__Dataset extract__:
*** Block opens ***

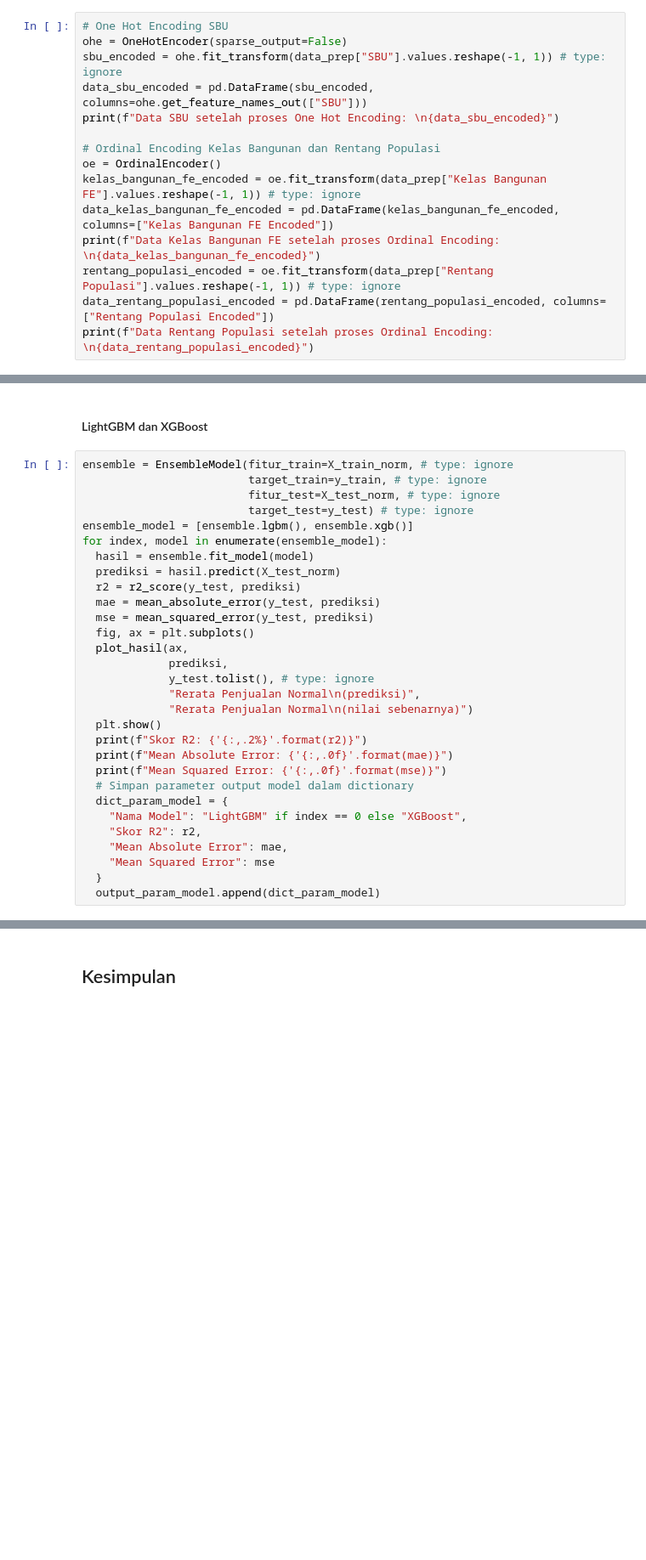
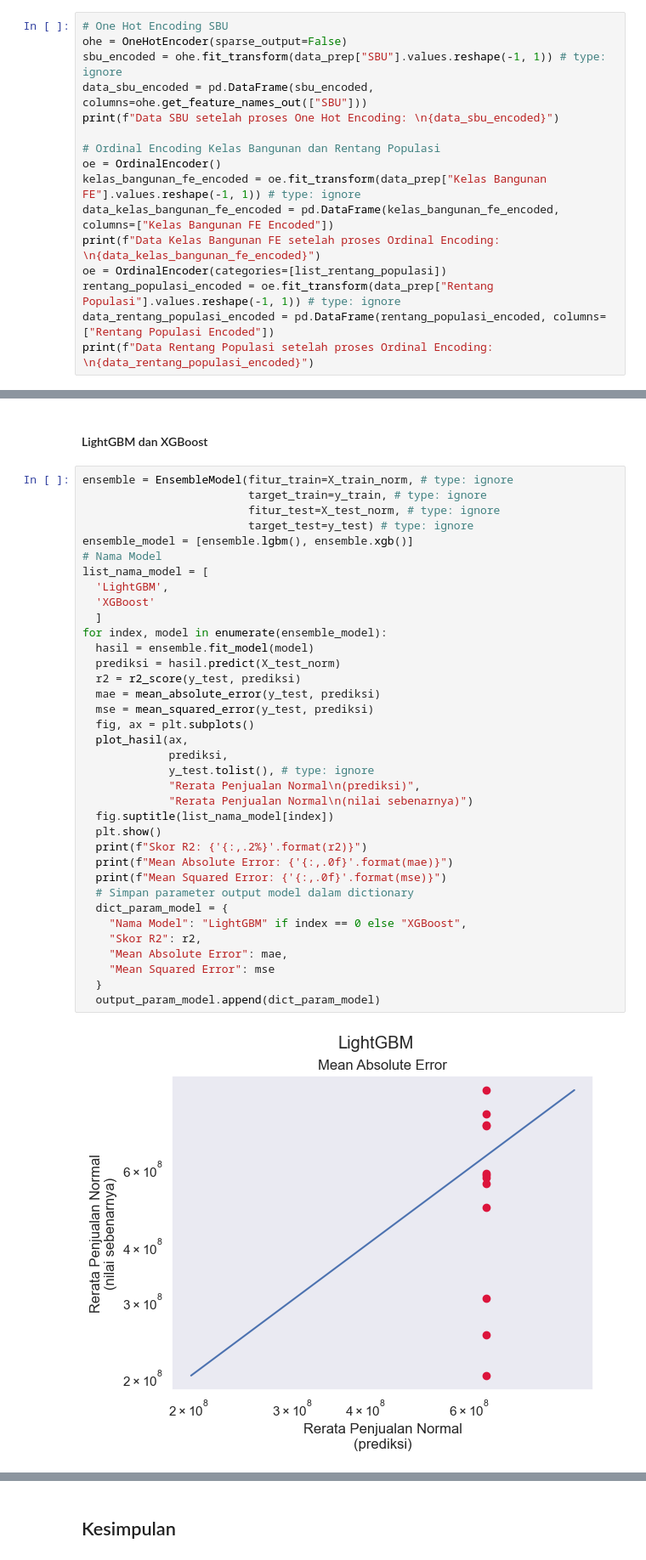
Before and after one commit to johanesPao/store_average_sales_model, a Jupyter notebook: model.ipynb, the cells around one changed output, grey strips where cells are left out. Shown at 85% size. Drawn from its saved outputs; the diff is of its cells as text; blank space fills up the shorter version.

```diff
--- a/model.ipynb
+++ b/model.ipynb
@@ -367,6 +628,7 @@ oe = OrdinalEncoder()
 kelas_bangunan_fe_encoded = oe.fit_transform(data_prep["Kelas Bangunan FE"].values.reshape(-1, 1)) # type: ignore
 data_kelas_bangunan_fe_encoded = pd.DataFrame(kelas_bangunan_fe_encoded, columns=["Kelas Bangunan FE Encoded"])
 print(f"Data Kelas Bangunan FE setelah proses Ordinal Encoding: \n{data_kelas_bangunan_fe_encoded}")
+oe = OrdinalEncoder(categories=[list_rentang_populasi])
 rentang_populasi_encoded = oe.fit_transform(data_prep["Rentang Populasi"].values.reshape(-1, 1)) # type: ignore
 data_rentang_populasi_encoded = pd.DataFrame(rentang_populasi_encoded, columns=["Rentang Populasi Encoded"])
 print(f"Data Rentang Populasi setelah proses Ordinal Encoding: \n{data_rentang_populasi_encoded}")
@@ -786,30 +1309,38 @@ for index, model in enumerate(sk_model):
 # %%
 ensemble = EnsembleModel(fitur_train=X_train_norm, # type: ignore
                          target_train=y_train, # type: ignore
                          fitur_test=X_test_norm, # type: ignore
                          target_test=y_test) # type: ignore
 ensemble_model = [ensemble.lgbm(), ensemble.xgb()]
+# Nama Model
+list_nama_model = [
+  'LightGBM',
+  'XGBoost'
+  ]
 for index, model in enumerate(ensemble_model):
   hasil = ensemble.fit_model(model)
   prediksi = hasil.predict(X_test_norm)
   r2 = r2_score(y_test, prediksi)
   mae = mean_absolute_error(y_test, prediksi)
   mse = mean_squared_error(y_test, prediksi)
   fig, ax = plt.subplots()
   plot_hasil(ax,
              prediksi,
              y_test.tolist(), # type: ignore
              "Rerata Penjualan Normal\n(prediksi)",
              "Rerata Penjualan Normal\n(nilai sebenarnya)")
+  fig.suptitle(list_nama_model[index])
   plt.show()
   print(f"Skor R2: {'{:,.2%}'.format(r2)}")
   print(f"Mean Absolute Error: {'{:,.0f}'.format(mae)}")
   print(f"Mean Squared Error: {'{:,.0f}'.format(mse)}")
   # Simpan parameter output model dalam dictionary
   dict_param_model = {
     "Nama Model": "LightGBM" if index == 0 else "XGBoost",
     "Skor R2": r2,
     "Mean Absolute Error": mae,
     "Mean Squared Error": mse
   }
   output_param_model.append(dict_param_model)
+# %% [output]
+[figure, added]
```
Also changed, not shown: parts of 39 cells of this notebook, 30 other files.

*** Block closes ***

Everything in the material goes into the copy exactly, except the images.

__Your solution__:
Before and after one commit to johanesPao/store_average_sales_model, a Jupyter notebook: model.ipynb, the cells around one changed output, grey strips where cells are left out. Shown at 85% size. Drawn from its saved outputs; the diff is of its cells as text; blank space fills up the shorter version.

```diff
--- a/model.ipynb
+++ b/model.ipynb
@@ -367,6 +628,7 @@ oe = OrdinalEncoder()
 kelas_bangunan_fe_encoded = oe.fit_transform(data_prep["Kelas Bangunan FE"].values.reshape(-1, 1)) # type: ignore
 data_kelas_bangunan_fe_encoded = pd.DataFrame(kelas_bangunan_fe_encoded, columns=["Kelas Bangunan FE Encoded"])
 print(f"Data Kelas Bangunan FE setelah proses Ordinal Encoding: \n{data_kelas_bangunan_fe_encoded}")
+oe = OrdinalEncoder(categories=[list_rentang_populasi])
 rentang_populasi_encoded = oe.fit_transform(data_prep["Rentang Populasi"].values.reshape(-1, 1)) # type: ignore
 data_rentang_populasi_encoded = pd.DataFrame(rentang_populasi_encoded, columns=["Rentang Populasi Encoded"])
 print(f"Data Rentang Populasi setelah proses Ordinal Encoding: \n{data_rentang_populasi_encoded}")
@@ -786,30 +1309,38 @@ for index, model in enumerate(sk_model):
 # %%
 ensemble = EnsembleModel(fitur_train=X_train_norm, # type: ignore
                          target_train=y_train, # type: ignore
                          fitur_test=X_test_norm, # type: ignore
                          target_test=y_test) # type: ignore
 ensemble_model = [ensemble.lgbm(), ensemble.xgb()]
+# Nama Model
+list_nama_model = [
+  'LightGBM',
+  'XGBoost'
+  ]
 for index, model in enumerate(ensemble_model):
   hasil = ensemble.fit_model(model)
   prediksi = hasil.predict(X_test_norm)
   r2 = r2_score(y_test, prediksi)
   mae = mean_absolute_error(y_test, prediksi)
   mse = mean_squared_error(y_test, prediksi)
   fig, ax = plt.subplots()
   plot_hasil(ax,
              prediksi,
              y_test.tolist(), # type: ignore
              "Rerata Penjualan Normal\n(prediksi)",
              "Rerata Penjualan Normal\n(nilai sebenarnya)")
+  fig.suptitle(list_nama_model[index])
   plt.show()
   print(f"Skor R2: {'{:,.2%}'.format(r2)}")
   print(f"Mean Absolute Error: {'{:,.0f}'.format(mae)}")
   print(f"Mean Squared Error: {'{:,.0f}'.format(mse)}")
   # Simpan parameter output model dalam dictionary
   dict_param_model = {
     "Nama Model": "LightGBM" if index == 0 else "XGBoost",
     "Skor R2": r2,
     "Mean Absolute Error": mae,
     "Mean Squared Error": mse
   }
   output_param_model.append(dict_param_model)
+# %% [output]
+[figure, added]
```
Also changed, not shown: parts of 39 cells of this notebook, 30 other files.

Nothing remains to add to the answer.